(2) A “greenhouse” is a structure that has a glass or plastic roof, has one or more glass or plastic walls, has an area over ninety-five percent (95%) of which is used to grow or cultivate plants, is built in accordance with the National Greenhouse Manufacturers Association Structural Design manual, and is not used for retail sales. Additional provisions addressing distinct life safety hazards shall be approved by the local building-rules jurisdiction.
(3) A “farm building” shall include any structure used for the display and sale of produce, no more than 1,000 square feet in size, open to the public for no more than 180 days per year, and certified by the Department of Agriculture and Consumer Services as a Certified Roadside Farm Market.
(4) A “primitive camp” shall include any structure primarily used or associated with outdoor camping activities, including structures used for educational, instructional, or recreational purposes for campers and for management training, that are (i) not greater than 4,000 square feet in size and (ii) are not intended to be occupied for more than 24 hours consecutively. “Structures primarily used or associated with outdoor camping activities” include, but are not limited to, shelters, tree stands, outhouses, sheds, rustic cabins, campfire shelters, picnic shelters, tents, tepees or other indigenous huts, support buildings used only for administrative functions and not for activities involving campers or program participants, and any other structures that are utilized to store any equipment, tools, commodities, or other items that are maintained or used in conjunction with outdoor camping activities such as hiking, fishing, hunting, or nature appreciation, regardless of material used for construction. The specific types of primitive camping activities, structures, and uses set forth in this subdivision are for illustrative purposes and should not be construed to limit, in any manner, the types of activities, structures, or uses that are exempted from building rules.

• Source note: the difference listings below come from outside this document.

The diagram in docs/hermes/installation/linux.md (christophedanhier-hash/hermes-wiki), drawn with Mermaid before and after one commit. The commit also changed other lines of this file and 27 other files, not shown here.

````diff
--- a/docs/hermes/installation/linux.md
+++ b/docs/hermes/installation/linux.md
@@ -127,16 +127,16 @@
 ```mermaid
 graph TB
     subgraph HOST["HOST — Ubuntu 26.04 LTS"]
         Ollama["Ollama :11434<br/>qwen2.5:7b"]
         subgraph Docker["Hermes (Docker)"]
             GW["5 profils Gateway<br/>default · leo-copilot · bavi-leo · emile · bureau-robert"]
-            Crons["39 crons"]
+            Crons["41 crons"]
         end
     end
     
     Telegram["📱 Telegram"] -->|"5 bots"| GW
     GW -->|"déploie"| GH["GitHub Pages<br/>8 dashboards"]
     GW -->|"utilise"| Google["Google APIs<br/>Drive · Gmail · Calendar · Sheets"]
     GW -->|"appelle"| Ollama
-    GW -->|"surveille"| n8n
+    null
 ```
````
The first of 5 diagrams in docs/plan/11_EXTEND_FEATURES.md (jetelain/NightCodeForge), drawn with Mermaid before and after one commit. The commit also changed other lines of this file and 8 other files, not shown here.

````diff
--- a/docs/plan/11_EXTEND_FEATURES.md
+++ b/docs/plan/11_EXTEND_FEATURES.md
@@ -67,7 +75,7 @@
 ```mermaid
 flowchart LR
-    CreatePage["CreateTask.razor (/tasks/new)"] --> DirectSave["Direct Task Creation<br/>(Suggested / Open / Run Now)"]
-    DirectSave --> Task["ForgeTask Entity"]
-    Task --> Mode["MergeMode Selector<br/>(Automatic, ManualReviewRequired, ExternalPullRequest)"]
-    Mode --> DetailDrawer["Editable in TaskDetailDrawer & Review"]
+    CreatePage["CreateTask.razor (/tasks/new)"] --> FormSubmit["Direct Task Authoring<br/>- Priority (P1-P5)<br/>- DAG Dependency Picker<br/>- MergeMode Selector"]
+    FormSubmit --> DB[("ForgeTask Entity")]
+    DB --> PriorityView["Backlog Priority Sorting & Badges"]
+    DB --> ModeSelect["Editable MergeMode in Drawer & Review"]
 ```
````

(5) A “primitive farm building” shall include any structure used for activities, instruction, training, or reenactment of traditional or heritage farming practices. “Primitive farm buildings” include, but are not limited to, sheds, barns, outhouses, doghouses, or other structures that are utilized to store any equipment, tools, commodities, livestock, or other items supporting farm management. These specific types of farming activities, structures, and uses set forth by this subdivision are for illustrative purposes and should not be construed to limit in any manner the types of activities, structures, or uses that are exempted from building rules.
SECTION 2. This act is effective when it becomes law.
In the General Assembly read three times and ratified this the 6th day of June, 2013.
s/ Daniel J. Forest President of the Senate
s/ Thom Tillis
Speaker of the House of Representatives
s/ Pat McCrory
Approved 4:19 p.m. this 12th day of June, 2013
Page 2 Session Law 2013-75 House Bill 774